** WHAT YOU WILL DO **
With the images set aside, retype every record below character for character.

** DATA SUPPLIED **
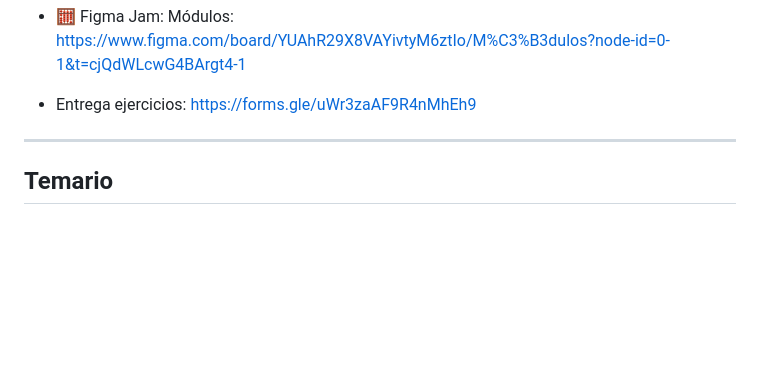
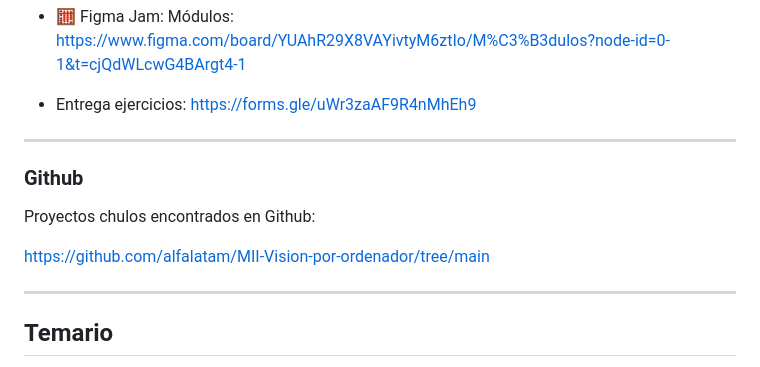
Before and after one commit to ksizorCode/visionado, a Markdown page: README.md, the part around the change. Rendered like a GitHub page; blank space fills up the shorter version.

```diff
--- a/README.md
+++ b/README.md
@@ -14,6 +14,15 @@ https://www.figma.com/board/hRTiO9ABHd99Sl43UsC29m/ia-Vision-Por-ordenador--mis-
 https://www.figma.com/board/YUAhR29X8VAYivtyM6ztIo/M%C3%B3dulos?node-id=0-1&t=cjQdWLcwG4BArgt4-1
 
 - Entrega ejercicios: https://forms.gle/uWr3zaAF9R4nMhEh9
+---
+
+### Github
+Proyectos chulos encontrados en Github:
+
+https://github.com/alfalatam/MII-Vision-por-ordenador/tree/main
+
+
+
 
 ---
 ## Temario
```
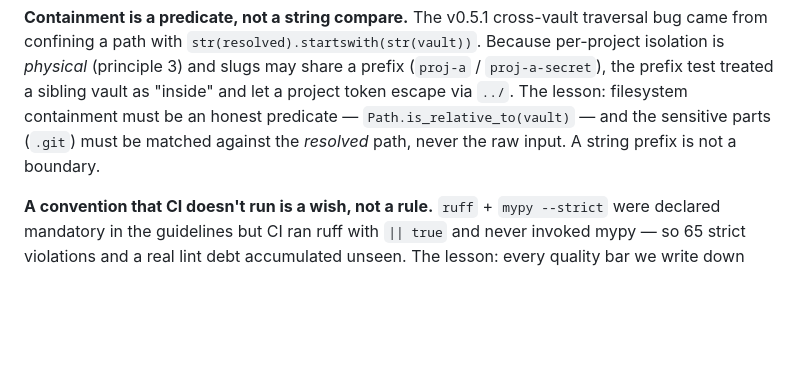
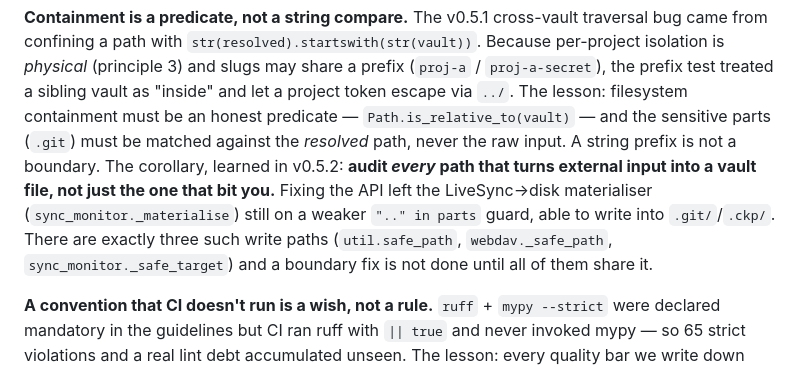
Before and after one commit to bejranonda/Cloud-Knowledge-Platform, a Markdown page: docs/approach.md, the part around the change. GitHub-like rendering; blank space fills up the shorter version.

```diff
--- a/docs/approach.md
+++ b/docs/approach.md
@@ -80,7 +80,13 @@ prefix (`proj-a` / `proj-a-secret`), the prefix test treated a sibling vault as
 "inside" and let a project token escape via `../`. The lesson: filesystem
 containment must be an honest predicate — `Path.is_relative_to(vault)` — and the
 sensitive parts (`.git`) must be matched against the *resolved* path, never the
-raw input. A string prefix is not a boundary.
+raw input. A string prefix is not a boundary. The corollary, learned in v0.5.2:
+**audit *every* path that turns external input into a vault file, not just the
+one that bit you.** Fixing the API left the LiveSync→disk materialiser
+(`sync_monitor._materialise`) still on a weaker `".." in parts` guard, able to
+write into `.git/`/`.ckp/`. There are exactly three such write paths
+(`util.safe_path`, `webdav._safe_path`, `sync_monitor._safe_target`) and a
+boundary fix is not done until all of them share it.
 
 **A convention that CI doesn't run is a wish, not a rule.** `ruff` + `mypy --strict`
 were declared mandatory in the guidelines but CI ran ruff with `|| true` and never
```
Also changed, not shown: docs/architecture.md (+3 -2 lines), docs/guidelines.md (+10 -4 lines).
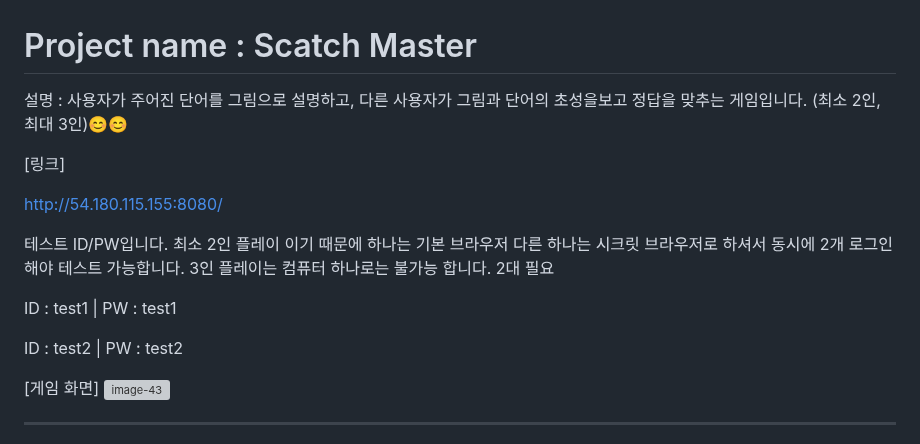
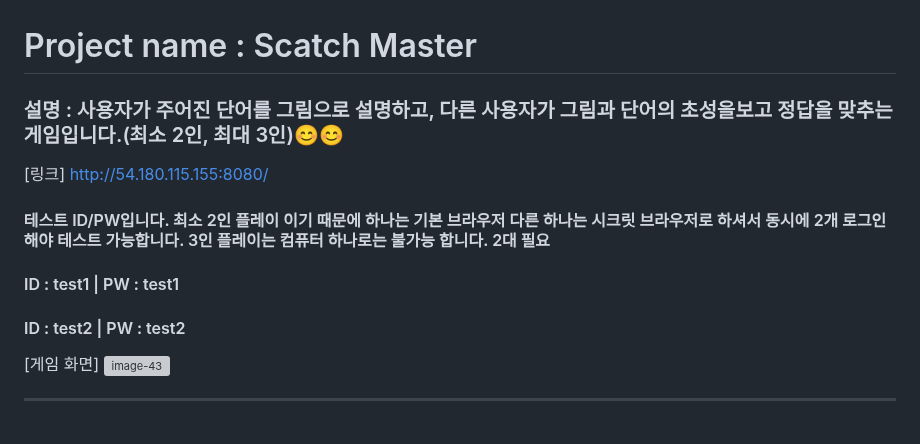
Before and after one commit to gyeongjunGitHub/web-game, a Markdown page: README.md, the part around the change. Rendered like a GitHub page; grey boxes are pictures that could not be loaded.

Commit message:
readme 수정중

```diff
--- a/README.md
+++ b/README.md
@@ -1,17 +1,14 @@
 # Project name : Scatch Master
 
-설명 : 사용자가 주어진 단어를 그림으로 설명하고, 다른 사용자가 그림과 단어의 초성을보고 정답을 맞추는 게임입니다.
-(최소 2인, 최대 3인)😊😊
+### 설명 : 사용자가 주어진 단어를 그림으로 설명하고, 다른 사용자가 그림과 단어의 초성을보고 정답을 맞추는 게임입니다.(최소 2인, 최대 3인)😊😊
 
-[링크]
+[링크] http://54.180.115.155:8080/
 
-http://54.180.115.155:8080/
+#### 테스트 ID/PW입니다. 최소 2인 플레이 이기 때문에 하나는 기본 브라우저 다른 하나는 시크릿 브라우저로 하셔서 동시에 2개 로그인 해야 테스트 가능합니다. 3인 플레이는 컴퓨터 하나로는 불가능 합니다. 2대 필요
 
-테스트 ID/PW입니다. 최소 2인 플레이 이기 때문에 하나는 기본 브라우저 다른 하나는 시크릿 브라우저로 하셔서 동시에 2개 로그인 해야 테스트 가능합니다. 3인 플레이는 컴퓨터 하나로는 불가능 합니다. 2대 필요
+#### ID : test1 | PW : test1
 
-ID : test1 | PW : test1
-
-ID : test2 | PW : test2
+#### ID : test2 | PW : test2
 
 [게임 화면]
 ![image-43](https://github.com/user-attachments/assets/cba43cd0-dd12-4d5d-8a00-87b669f21574)
```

** REPLY TO THE EXERCISE **
Before and after one commit to ksizorCode/visionado, a Markdown page: README.md, the part around the change. Rendered like a GitHub page; blank space fills up the shorter version.

```diff
--- a/README.md
+++ b/README.md
@@ -14,6 +14,15 @@ https://www.figma.com/board/hRTiO9ABHd99Sl43UsC29m/ia-Vision-Por-ordenador--mis-
 https://www.figma.com/board/YUAhR29X8VAYivtyM6ztIo/M%C3%B3dulos?node-id=0-1&t=cjQdWLcwG4BArgt4-1
 
 - Entrega ejercicios: https://forms.gle/uWr3zaAF9R4nMhEh9
+---
+
+### Github
+Proyectos chulos encontrados en Github:
+
+https://github.com/alfalatam/MII-Vision-por-ordenador/tree/main
+
+
+
 
 ---
 ## Temario
```
Before and after one commit to bejranonda/Cloud-Knowledge-Platform, a Markdown page: docs/approach.md, the part around the change. GitHub-like rendering; blank space fills up the shorter version.

```diff
--- a/docs/approach.md
+++ b/docs/approach.md
@@ -80,7 +80,13 @@ prefix (`proj-a` / `proj-a-secret`), the prefix test treated a sibling vault as
 "inside" and let a project token escape via `../`. The lesson: filesystem
 containment must be an honest predicate — `Path.is_relative_to(vault)` — and the
 sensitive parts (`.git`) must be matched against the *resolved* path, never the
-raw input. A string prefix is not a boundary.
+raw input. A string prefix is not a boundary. The corollary, learned in v0.5.2:
+**audit *every* path that turns external input into a vault file, not just the
+one that bit you.** Fixing the API left the LiveSync→disk materialiser
+(`sync_monitor._materialise`) still on a weaker `".." in parts` guard, able to
+write into `.git/`/`.ckp/`. There are exactly three such write paths
+(`util.safe_path`, `webdav._safe_path`, `sync_monitor._safe_target`) and a
+boundary fix is not done until all of them share it.
 
 **A convention that CI doesn't run is a wish, not a rule.** `ruff` + `mypy --strict`
 were declared mandatory in the guidelines but CI ran ruff with `|| true` and never
```
Also changed, not shown: docs/architecture.md (+3 -2 lines), docs/guidelines.md (+10 -4 lines).
Before and after one commit to gyeongjunGitHub/web-game, a Markdown page: README.md, the part around the change. Rendered like a GitHub page; grey boxes are pictures that could not be loaded.

Commit message:
readme 수정중

```diff
--- a/README.md
+++ b/README.md
@@ -1,17 +1,14 @@
 # Project name : Scatch Master
 
-설명 : 사용자가 주어진 단어를 그림으로 설명하고, 다른 사용자가 그림과 단어의 초성을보고 정답을 맞추는 게임입니다.
-(최소 2인, 최대 3인)😊😊
+### 설명 : 사용자가 주어진 단어를 그림으로 설명하고, 다른 사용자가 그림과 단어의 초성을보고 정답을 맞추는 게임입니다.(최소 2인, 최대 3인)😊😊
 
-[링크]
+[링크] http://54.180.115.155:8080/
 
-http://54.180.115.155:8080/
+#### 테스트 ID/PW입니다. 최소 2인 플레이 이기 때문에 하나는 기본 브라우저 다른 하나는 시크릿 브라우저로 하셔서 동시에 2개 로그인 해야 테스트 가능합니다. 3인 플레이는 컴퓨터 하나로는 불가능 합니다. 2대 필요
 
-테스트 ID/PW입니다. 최소 2인 플레이 이기 때문에 하나는 기본 브라우저 다른 하나는 시크릿 브라우저로 하셔서 동시에 2개 로그인 해야 테스트 가능합니다. 3인 플레이는 컴퓨터 하나로는 불가능 합니다. 2대 필요
+#### ID : test1 | PW : test1
 
-ID : test1 | PW : test1
-
-ID : test2 | PW : test2
+#### ID : test2 | PW : test2
 
 [게임 화면]
 ![image-43](https://github.com/user-attachments/assets/cba43cd0-dd12-4d5d-8a00-87b669f21574)
```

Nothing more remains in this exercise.